[Stored records]
__________

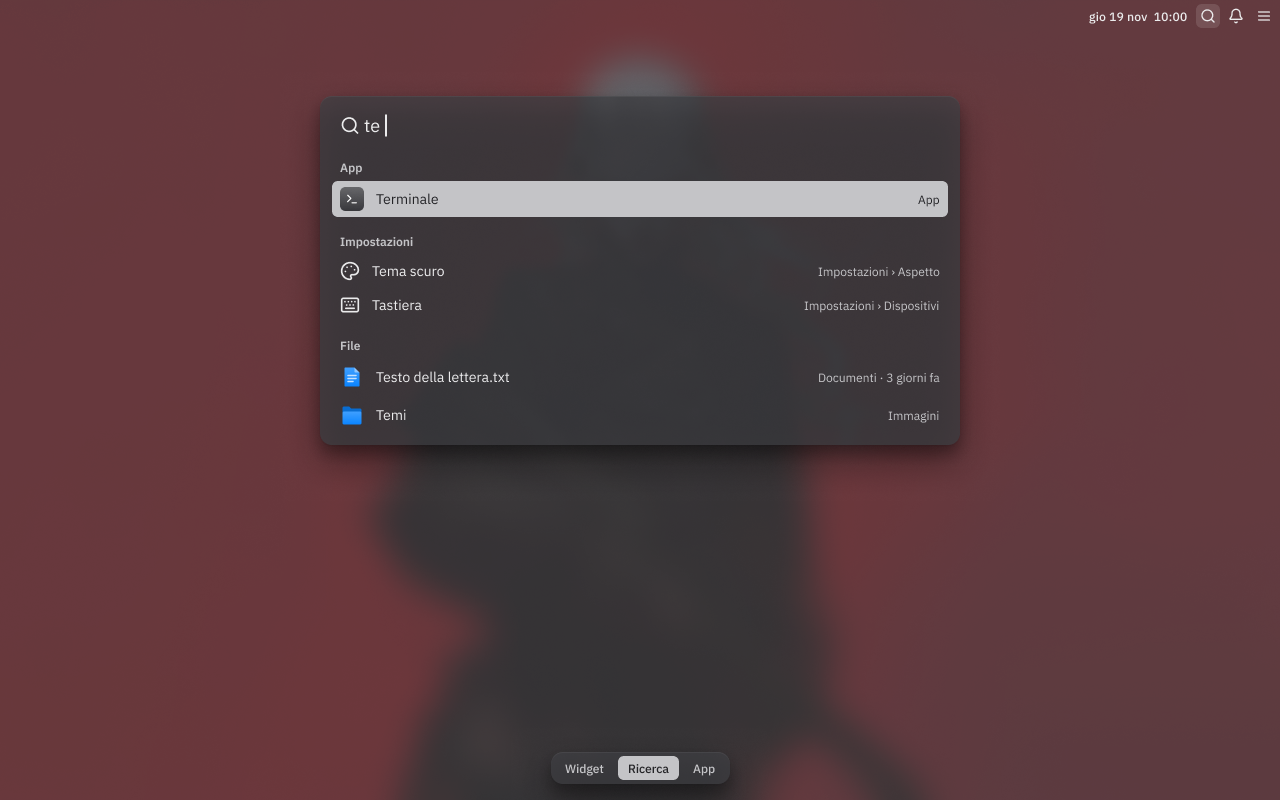
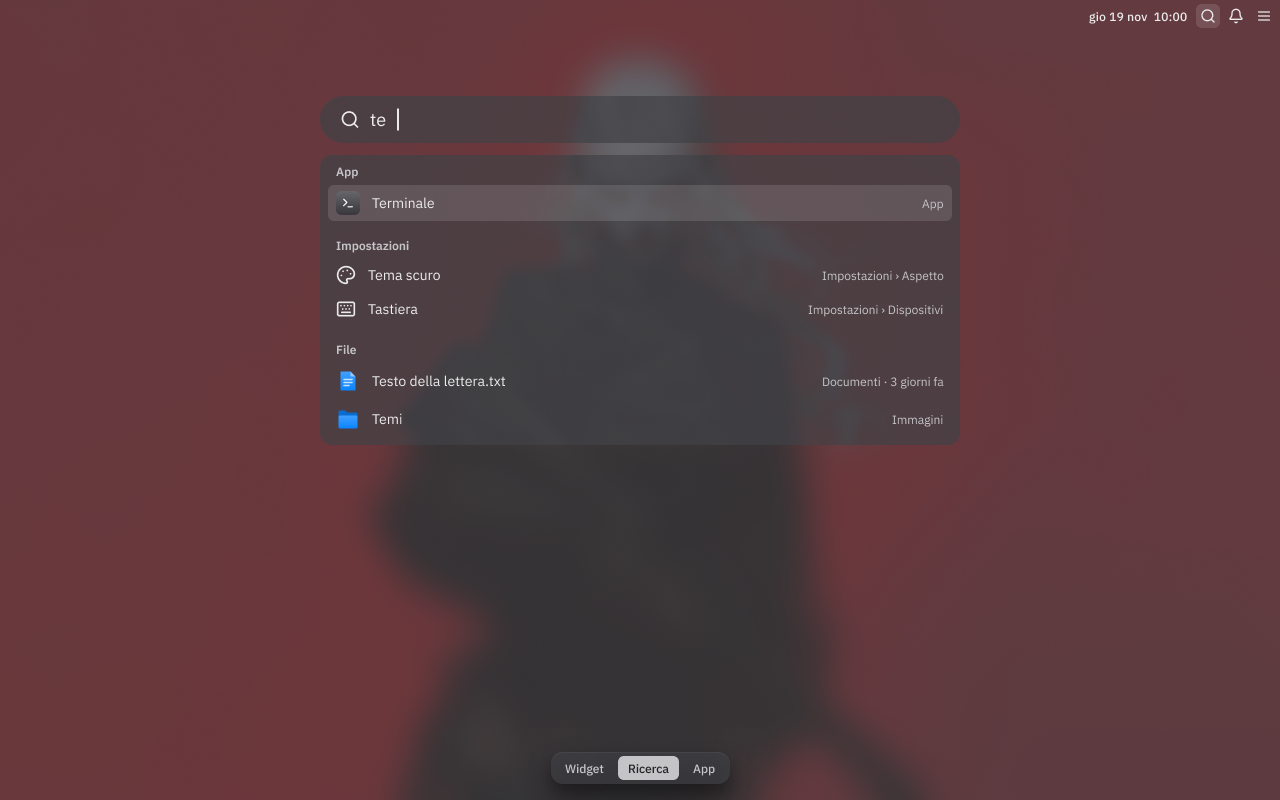
Pannello di ricerca piu' leggero (scelte B: campo a pillola e risultati in un riquadro di vetro, app sul vetro senza riquadro, scelta con fondo tenue); le pagine scorrono in orizzontale con ease-in-out in 350 ms, come il cambio di desktop; si apre davvero sulla Ricerca

diff --git a/utente/barra/stile.css b/utente/barra/stile.css
@@ -112,13 +112,14 @@ window {
 
 /* 6. IL PANNELLO DI RICERCA (cassetto.c; misure dal disegno "Ricerca nuovo stile", pagina
  * "Scrivania" di Figma). Tutto lo schermo e' di vetro (la sfocatura la fa il compositore,
- * effetti.c); sopra, le pagine in alto al centro e le linguette in fondo. */
+ * effetti.c); sopra, le pagine in alto al centro (scorrono in orizzontale) e le linguette in fondo. */
 .cassetto {
 	background-color: var(--superficie-vetro);
 }
 
-.pagine {
-	margin-top: 96px;  /* la barra (32) e due volte spazio/32 */
+/* ogni pagina sta in un posto largo come lo schermo (le pagine scorrono in orizzontale) */
+.pagina {
+	padding-top: 96px;  /* la barra (32) e due volte spazio/32 */
 }
 
 /* i pannelli del pannello di ricerca: vetro, angoli raggio/finestra, ombra/sovrapposto. Qui li
@@ -142,15 +143,23 @@ window {
 	border-spacing: var(--spazio-16);
 }
 
-/* la pagina Ricerca: largo 640, padding/s intorno, spazio/16 fra il campo e i gruppi */
+/* la pagina Ricerca: larga 640; il campo e' una pillola di vetro e sotto, a spazio/12, i
+ * risultati in un riquadro di vetro (niente ombre: scelta della persona) */
 .pannello-ricerca {
-	padding: var(--padding-s);
-	border-spacing: var(--spazio-16);
+	border-spacing: var(--spazio-12);
 }
 
 .campo-ricerca {
-	padding: 6px var(--spazio-8);
+	padding: var(--spazio-12) var(--padding-l);
 	border-spacing: 10px;
+	border-radius: var(--raggio-pillola);
+	background-color: var(--superficie-vetro);
+}
+
+.risultati {
+	padding: var(--spazio-8);
+	border-radius: var(--raggio-finestra);
+	background-color: var(--superficie-vetro);
 }
 
 .testo-ricerca {
@@ -189,23 +198,25 @@ window {
 	border-spacing: var(--spazio-12);
 }
 
+/* la cosa scelta con le frecce: un fondo tenue */
 .risultato.scelta, .app.scelta {
-	background-color: var(--azione-sfondo);
+	background-color: var(--controllo-selezione-vetro);
 }
 
-.risultato.scelta label, .app.scelta label {
-	color: var(--azione-testo);
+/* la pagina App: sul vetro, senza riquadro; 8 app per riga, ognuna larga 102 e alta 104, a gap/m
+ * l'una dall'altra in orizzontale e a spazio/16 in verticale */
+.pagina-app {
+	padding: var(--spazio-16);
 }
 
-/* la pagina App: 8 app per riga, ognuna larga 102 e alta 104, a gap/m l'una dall'altra */
 .griglia-app {
-	border-spacing: var(--gap-m);
+	border-spacing: var(--gap-m) var(--spazio-16);
 }
 
 .app {
 	min-width: 102px;
 	padding: var(--spazio-12) 0;
-	border-radius: var(--raggio-controllo);
+	border-radius: var(--raggio-pannello);
 }
 
 .colonna-app {

diff --git a/utente/barra/cassetto.c b/utente/barra/cassetto.c
@@ -9,12 +9,20 @@
  * pillola con i nomi delle pagine (Widget, Ricerca, App), che si possono anche cliccare:
  *   WIDGET   a sinistra i comandi rapidi e sotto le notifiche, a destra il calendario (gli stessi
  *            pannelli dei menu della barra);
- *   RICERCA  il campo di ricerca e sotto i risultati, a gruppi. Per ora c'e' solo il gruppo "App":
+ *   RICERCA  il campo di ricerca, una pillola di vetro, e sotto i risultati, a gruppi, in un
+ *            riquadro di vetro che c'e' solo quando ci sono risultati (scelta B della persona,
+ *            20/11/2026: niente ombre, tutto piu' leggero). Per ora c'e' solo il gruppo "App":
  *            file e impostazioni arriveranno con Files e con le Impostazioni; "Usate spesso" e
  *            "Recenti" (la ricerca vuota del disegno) quando qualcuno terra' il conto di cosa si usa.
  *            Per adesso, con la ricerca vuota, sotto il campo non c'e' niente;
- *   APP      tutte le app in ordine di nome, 8 per riga.
+ *   APP      tutte le app in ordine di nome, 8 per riga, direttamente sul vetro, senza riquadro
+ *            ne' titolo (scelta B della persona, 20/11/2026).
+ * La cosa scelta con le frecce (un risultato, un'app) ha un fondo tenue.
  * Si apre sulla pagina Ricerca, con il cursore nel campo.
+ * LE PAGINE SCORRONO in orizzontale, una accanto all'altra, larghe come lo schermo: passando da
+ * una all'altra scorrono in MSHELL_DURATA_DESKTOP con la curva ease-in-out (parte piano, accelera e
+ * rallenta all'arrivo), come il cambio di desktop del compositore (la persona, 20/11/2026). Con
+ * MSHELL_MENO_MOVIMENTO=1 si passa subito.
  *
  * I TASTI (dalle didascalie del disegno):
  *   Widget   -> va alla Ricerca; Esc chiude. (Su, giu' e Invio sui comandi rapidi arriveranno
@@ -40,6 +48,7 @@
 #define ICONA_APP 56         /* l'icona nella pagina App */
 #define ICONA_RIGA 24        /* l'icona in un risultato della ricerca (icona/oggetto-s) */
 #define ALTEZZA_MASSIMA 560  /* oltre, i risultati e le app scorrono */
+#define MSHELL_DURATA_DESKTOP 350  /* ms, come il cambio di desktop del compositore (animazioni.c) */
 
 enum pagina { WIDGET, RICERCA, APP, PAGINE };
 static const char *const nomi_pagine[PAGINE] = { "Widget", "Ricerca", "App" };
@@ -54,6 +63,10 @@ struct voce {
 };
 
 static GtkWidget *finestra, *pagine, *linguetta[PAGINE];
+static int larghezza;          /* la larghezza dello schermo: quella di ogni pagina */
+static double scorre_da, scorre_a;  /* lo scorrimento delle pagine: da dove a dove (in px) */
+static gint64 scorre_inizio;   /* quando e' partito (microsecondi dell'orologio dei fotogrammi) */
+static guint scorre_id;        /* il richiamo a ogni fotogramma, 0 se fermo */
 static GtkWidget *ricerca, *gruppo_app, *elenco_app, *scorri_risultati;
 static GtkWidget *griglia, *scorri_app, *calendario;
 static enum pagina pagina;
@@ -268,10 +281,71 @@ static void cambiata(GtkEditable *e, gpointer dati) {
 	filtra();
 }
 
-/* Mostra la pagina p: la sua linguetta e' quella piena. */
-static void vai(enum pagina p) {
+/* La curva ease-in-out cubica: da 0 a 1, parte piano, accelera e rallenta all'arrivo. */
+static double curva_dolce(double p) {
+	if (p < 0.5) {
+		return 4 * p * p * p;
+	}
+	double resto = -2 * p + 2;
+	return 1 - resto * resto * resto / 2;
+}
+
+/* A ogni fotogramma: le pagine al punto di adesso. */
+static gboolean scorri_passo(GtkWidget *w, GdkFrameClock *orologio, gpointer dati) {
+	double p = (double)(gdk_frame_clock_get_frame_time(orologio) - scorre_inizio) /
+		(MSHELL_DURATA_DESKTOP * 1000.0);
+	GtkAdjustment *x = gtk_scrolled_window_get_hadjustment(GTK_SCROLLED_WINDOW(pagine));
+	if (p >= 1) {
+		gtk_adjustment_set_value(x, scorre_a);
+		scorre_id = 0;
+		return G_SOURCE_REMOVE;
+	}
+	gtk_adjustment_set_value(x, scorre_da + (scorre_a - scorre_da) * curva_dolce(MAX(p, 0)));
+	return G_SOURCE_CONTINUE;
+}
+
+/* Rimette le pagine sulla pagina giusta, se non stanno scorrendo. */
+static gboolean rimetti(gpointer dati) {
+	GtkAdjustment *x = gtk_scrolled_window_get_hadjustment(GTK_SCROLLED_WINDOW(pagine));
+	if (scorre_id == 0) {
+		gtk_adjustment_set_value(x, scorre_a);
+	}
+	return G_SOURCE_REMOVE;
+}
+
+/* La misura delle pagine e' cambiata (per esempio la prima volta che il pannello compare: prima
+ * la striscia non e' larga e lo scorrimento si ferma a 0, cioe' sul Widget). Questo avviene
+ * mentre GTK sistema le misure, e uno spostamento chiesto adesso non verrebbe ridisegnato: le
+ * pagine si rimettono a posto subito dopo. */
+static void misura_cambiata(GtkAdjustment *x, gpointer dati) {
+	if (scorre_id == 0 && gtk_adjustment_get_value(x) != scorre_a) {
+		g_idle_add(rimetti, NULL);
+	}
+}
+
+/* Le pagine scorrono fino alla pagina p; "subito": senza scorrere. Uno scorrimento nuovo parte
+ * dal punto in cui sono adesso. */
+static void scorri_a(enum pagina p, gboolean subito) {
+	GtkAdjustment *x = gtk_scrolled_window_get_hadjustment(GTK_SCROLLED_WINDOW(pagine));
+	if (scorre_id != 0) {
+		gtk_widget_remove_tick_callback(pagine, scorre_id);
+		scorre_id = 0;
+	}
+	scorre_a = (double)p * larghezza;
+	if (subito || g_strcmp0(g_getenv("MSHELL_MENO_MOVIMENTO"), "1") == 0 ||
+			gtk_widget_get_frame_clock(pagine) == NULL) {
+		gtk_adjustment_set_value(x, scorre_a);
+		return;
+	}
+	scorre_da = gtk_adjustment_get_value(x);
+	scorre_inizio = gdk_frame_clock_get_frame_time(gtk_widget_get_frame_clock(pagine));
+	scorre_id = gtk_widget_add_tick_callback(pagine, scorri_passo, NULL, NULL);
+}
+
+/* Mostra la pagina p (scorrendo, se "subito" e' falso): la sua linguetta e' quella piena. */
+static void vai_come(enum pagina p, gboolean subito) {
 	pagina = p;
-	gtk_stack_set_visible_child_name(GTK_STACK(pagine), nomi_pagine[p]);
+	scorri_a(p, subito);
 	for (int i = 0; i < PAGINE; i++) {
 		if (i == (int)p) {
 			gtk_widget_add_css_class(linguetta[i], "scelta");
@@ -288,6 +362,10 @@ static void vai(enum pagina p) {
 	if (p == APP) {
 		segna_app(scelta_app < voci->len ? scelta_app : 0);
 	}
+}
+
+static void vai(enum pagina p) {
+	vai_come(p, FALSE);
 }
 
 static void linguetta_premuta(GtkButton *b, gpointer dati) {
@@ -417,7 +495,7 @@ static void apri(void) {
 	mshell_calendario_aggiorna(calendario, adesso, TRUE);
 	g_date_time_unref(adesso);
 	gtk_window_present(GTK_WINDOW(finestra));
-	vai(RICERCA);
+	vai_come(RICERCA, TRUE);  /* si apre gia' sulla Ricerca, senza scorrere */
 }
 
 void mshell_cassetto_apri_chiudi(void) {
@@ -560,7 +638,6 @@ static GtkWidget *crea_ricerca(void) {
 	gtk_widget_set_halign(p, GTK_ALIGN_CENTER);
 	gtk_widget_set_valign(p, GTK_ALIGN_START);
 	gtk_widget_set_size_request(p, 640, -1);
-	scheda(p);
 
 	GtkWidget *campo = gtk_box_new(GTK_ORIENTATION_HORIZONTAL, 0);
 	gtk_widget_add_css_class(campo, "campo-ricerca");
@@ -588,6 +665,7 @@ static GtkWidget *crea_ricerca(void) {
 	gtk_box_append(GTK_BOX(gruppo_app), elenco_app);
 	gtk_box_append(GTK_BOX(gruppi), gruppo_app);
 	scorri_risultati = gtk_scrolled_window_new();
+	gtk_widget_add_css_class(scorri_risultati, "risultati");
 	gtk_scrolled_window_set_policy(GTK_SCROLLED_WINDOW(scorri_risultati), GTK_POLICY_NEVER,
 		GTK_POLICY_AUTOMATIC);
 	gtk_scrolled_window_set_propagate_natural_height(GTK_SCROLLED_WINDOW(scorri_risultati), TRUE);
@@ -598,14 +676,12 @@ static GtkWidget *crea_ricerca(void) {
 	return p;
 }
 
-/* La pagina App: il titolo e la griglia di tutte le app. */
+/* La pagina App: la griglia di tutte le app, sul vetro. */
 static GtkWidget *crea_app(void) {
 	GtkWidget *p = gtk_box_new(GTK_ORIENTATION_VERTICAL, 0);
-	gtk_widget_add_css_class(p, "pannello");
+	gtk_widget_add_css_class(p, "pagina-app");
 	gtk_widget_set_halign(p, GTK_ALIGN_CENTER);
 	gtk_widget_set_valign(p, GTK_ALIGN_START);
-	scheda(p);
-	gtk_box_append(GTK_BOX(p), scritta("App", "sezione", "primario"));
 	griglia = gtk_grid_new();
 	gtk_widget_add_css_class(griglia, "griglia-app");
 	gtk_grid_set_column_homogeneous(GTK_GRID(griglia), TRUE);
@@ -619,6 +695,11 @@ static GtkWidget *crea_app(void) {
 	gtk_scrolled_window_set_child(GTK_SCROLLED_WINDOW(scorri_app), griglia);
 	gtk_box_append(GTK_BOX(p), scorri_app);
 	return p;
+}
+
+/* La rotella o il tappetino in orizzontale non muovono le pagine. */
+static gboolean rotella_ferma(GtkEventControllerScroll *c, double dx, double dy, gpointer dati) {
+	return dx != 0 && dy == 0;
 }
 
 /* La pillola in fondo con i nomi delle pagine. */
@@ -664,17 +745,42 @@ void mshell_cassetto_crea(const char *tema, void (*cambiato)(gboolean aperto)) {
 	gtk_layer_set_keyboard_mode(GTK_WINDOW(finestra), GTK_LAYER_SHELL_KEYBOARD_MODE_EXCLUSIVE);
 	g_signal_connect(finestra, "map", G_CALLBACK(comparso), NULL);
 
-	/* le pagine, in alto al centro; le linguette sopra, in fondo */
-	pagine = gtk_stack_new();
-	gtk_widget_add_css_class(pagine, "pagine");
-	gtk_stack_set_transition_type(GTK_STACK(pagine), GTK_STACK_TRANSITION_TYPE_NONE);
-	gtk_stack_set_hhomogeneous(GTK_STACK(pagine), FALSE);
-	gtk_stack_set_vhomogeneous(GTK_STACK(pagine), FALSE);
-	gtk_widget_set_halign(pagine, GTK_ALIGN_CENTER);
-	gtk_widget_set_valign(pagine, GTK_ALIGN_START);
-	gtk_stack_add_named(GTK_STACK(pagine), crea_widget(), nomi_pagine[WIDGET]);
-	gtk_stack_add_named(GTK_STACK(pagine), crea_ricerca(), nomi_pagine[RICERCA]);
-	gtk_stack_add_named(GTK_STACK(pagine), crea_app(), nomi_pagine[APP]);
+	/* LE PAGINE: una striscia di tre posti larghi come lo schermo, ognuno con la sua pagina in
+	 * alto al centro, dentro una finestra che scorre in orizzontale; lo scorrimento lo comanda
+	 * solo scorri_a (niente barra di scorrimento, e la rotella o il tappetino non la muovono).
+	 * Le linguette stanno sopra, in fondo. */
+	GListModel *schermi = gdk_display_get_monitors(gdk_display_get_default());
+	GdkMonitor *schermo = g_list_model_get_n_items(schermi) > 0 ?
+		g_list_model_get_item(schermi, 0) : NULL;
+	GdkRectangle misura = { 0, 0, 1280, 800 };
+	if (schermo != NULL) {
+		gdk_monitor_get_geometry(schermo, &misura);
+		g_object_unref(schermo);
+	}
+	larghezza = misura.width;
+	GtkWidget *striscia = gtk_box_new(GTK_ORIENTATION_HORIZONTAL, 0);
+	GtkWidget *(*crea[PAGINE])(void) = { crea_widget, crea_ricerca, crea_app };
+	for (int i = 0; i < PAGINE; i++) {
+		GtkWidget *posto = gtk_box_new(GTK_ORIENTATION_VERTICAL, 0);
+		gtk_widget_add_css_class(posto, "pagina");
+		gtk_widget_set_size_request(posto, larghezza, -1);
+		gtk_box_append(GTK_BOX(posto), crea[i]());
+		gtk_box_append(GTK_BOX(striscia), posto);
+	}
+	pagine = gtk_scrolled_window_new();
+	gtk_scrolled_window_set_policy(GTK_SCROLLED_WINDOW(pagine), GTK_POLICY_EXTERNAL,
+		GTK_POLICY_NEVER);
+	gtk_scrolled_window_set_child(GTK_SCROLLED_WINDOW(pagine), striscia);
+	g_signal_connect(gtk_scrolled_window_get_hadjustment(GTK_SCROLLED_WINDOW(pagine)), "changed",
+		G_CALLBACK(misura_cambiata), NULL);
+	/* il cursore che entra nel campo di ricerca non deve far scorrere le pagine */
+	gtk_viewport_set_scroll_to_focus(
+		GTK_VIEWPORT(gtk_scrolled_window_get_child(GTK_SCROLLED_WINDOW(pagine))), FALSE);
+	GtkEventController *rotella = gtk_event_controller_scroll_new(
+		GTK_EVENT_CONTROLLER_SCROLL_HORIZONTAL);
+	gtk_event_controller_set_propagation_phase(rotella, GTK_PHASE_CAPTURE);
+	g_signal_connect(rotella, "scroll", G_CALLBACK(rotella_ferma), NULL);
+	gtk_widget_add_controller(pagine, rotella);
 
 	GtkWidget *sopra = gtk_overlay_new();
 	gtk_widget_add_css_class(sopra, "contenuto-cassetto");

diff --git a/utente/compositore/animazioni.c b/utente/compositore/animazioni.c
@@ -51,6 +51,9 @@
 /* Le durate. I nomi dei token sono una proposta, da confermare: durata/breve e durata/media. */
 #define MSHELL_DURATA_BREVE 150  /* token "durata/breve" (proposta, da confermare): dissolvenze */
 #define MSHELL_DURATA_MEDIA 250  /* token "durata/media" (proposta, da confermare): scorrimenti */
+/* il cambio di desktop, un po' piu' lento degli altri scorrimenti (la persona, 20/11/2026); la
+ * stessa durata ha lo scorrimento delle pagine del pannello di ricerca (utente/barra/cassetto.c) */
+#define MSHELL_DURATA_DESKTOP 350
 #define MSHELL_ANIM_PASSO_MS 16  /* uno scatto del timer: circa 60 al secondo */
 
 /* Definita piu' avanti in tinywl.c: ricalcola che cosa c'e' sotto il puntatore. */
@@ -106,7 +109,7 @@ static int64_t mshell_anim_adesso(void) {
 }
 
 /* Quanto manca, da 0 (inizio) a 1 (fine), con la curva ease-out cubica: parte veloce e
- * rallenta all'arrivo. */
+ * rallenta all'arrivo. (Il cambio di desktop usa invece mshell_anim_curva_dolce.) */
 static double mshell_anim_curva(int64_t inizio, int durata, int64_t ora) {
 	double p = (double)(ora - inizio) / durata;
 	if (p >= 1) {
@@ -117,6 +120,24 @@ static double mshell_anim_curva(int64_t inizio, int durata, int64_t ora) {
 	}
 	double resto = 1 - p;
 	return 1 - resto * resto * resto;
+}
+
+/* Come mshell_anim_curva, ma con la curva ease-in-out cubica: parte piano, accelera e rallenta
+ * all'arrivo (la persona, 20/11/2026: il cambio di desktop, come lo scorrimento delle pagine del
+ * pannello di ricerca nella barra). */
+static double mshell_anim_curva_dolce(int64_t inizio, int durata, int64_t ora) {
+	double p = (double)(ora - inizio) / durata;
+	if (p >= 1) {
+		return 1;
+	}
+	if (p < 0) {
+		p = 0;
+	}
+	if (p < 0.5) {
+		return 4 * p * p * p;
+	}
+	double resto = -2 * p + 2;
+	return 1 - resto * resto * resto / 2;
 }
 
 static int mshell_anim_scatto(void *data);
@@ -399,7 +420,7 @@ static int mshell_anim_scatto(void *data) {
 		struct mshell_anim_desktop *s = &mshell_anim.desktop[i];
 		struct wlr_scene_node *nodo = &server->desktop[i].albero->node;
 		if (s->corre) {
-			double e = mshell_anim_curva(s->inizio, MSHELL_DURATA_MEDIA, ora);
+			double e = mshell_anim_curva_dolce(s->inizio, MSHELL_DURATA_DESKTOP, ora);
 			wlr_scene_node_set_position(nodo, 0, (int)(s->da_y + (s->a_y - s->da_y) * e));
 			if (e >= 1) {
 				s->corre = false;

diff --git a/utente/compositore/selettori.c b/utente/compositore/selettori.c
@@ -57,7 +57,7 @@
 #define MSHELL_PUNTINO 6           /* il diametro */
 #define MSHELL_PUNTINO_SPAZIO 8    /* fra un puntino e l'altro */
 #define MSHELL_PUNTINO_SPENTO 1.0f, 1.0f, 1.0f, 0.45f  /* gli altri desktop */
-#define MSHELL_PUNTINI_MS 1000     /* quanto restano dopo il cambio (lo scorrimento e' 250) */
+#define MSHELL_PUNTINI_MS 1000     /* quanto restano dopo il cambio (lo scorrimento e' 350) */
 
 /* Un'immagine fatta a mano, sul modello dello sfondo (mshell_sfondo, piu' sotto in tinywl.c):
  * i pixel stanno in memoria e wlroots li legge con l'accesso diretto ai dati. */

__________

*Task statement*
Using the data above, repeat exactly the lines that begin at the line with "si passa subito." and end at the line with "RICERCA, APP, PAGINE", both ends included.

*Your solution*
+ * MSHELL_MENO_MOVIMENTO=1 si passa subito.
  *
  * I TASTI (dalle didascalie del disegno):
  *   Widget   -> va alla Ricerca; Esc chiude. (Su, giu' e Invio sui comandi rapidi arriveranno
@@ -40,6 +48,7 @@
 #define ICONA_APP 56         /* l'icona nella pagina App */
 #define ICONA_RIGA 24        /* l'icona in un risultato della ricerca (icona/oggetto-s) */
 #define ALTEZZA_MASSIMA 560  /* oltre, i risultati e le app scorrono */
+#define MSHELL_DURATA_DESKTOP 350  /* ms, come il cambio di desktop del compositore (animazioni.c) */
 
 enum pagina { WIDGET, RICERCA, APP, PAGINE };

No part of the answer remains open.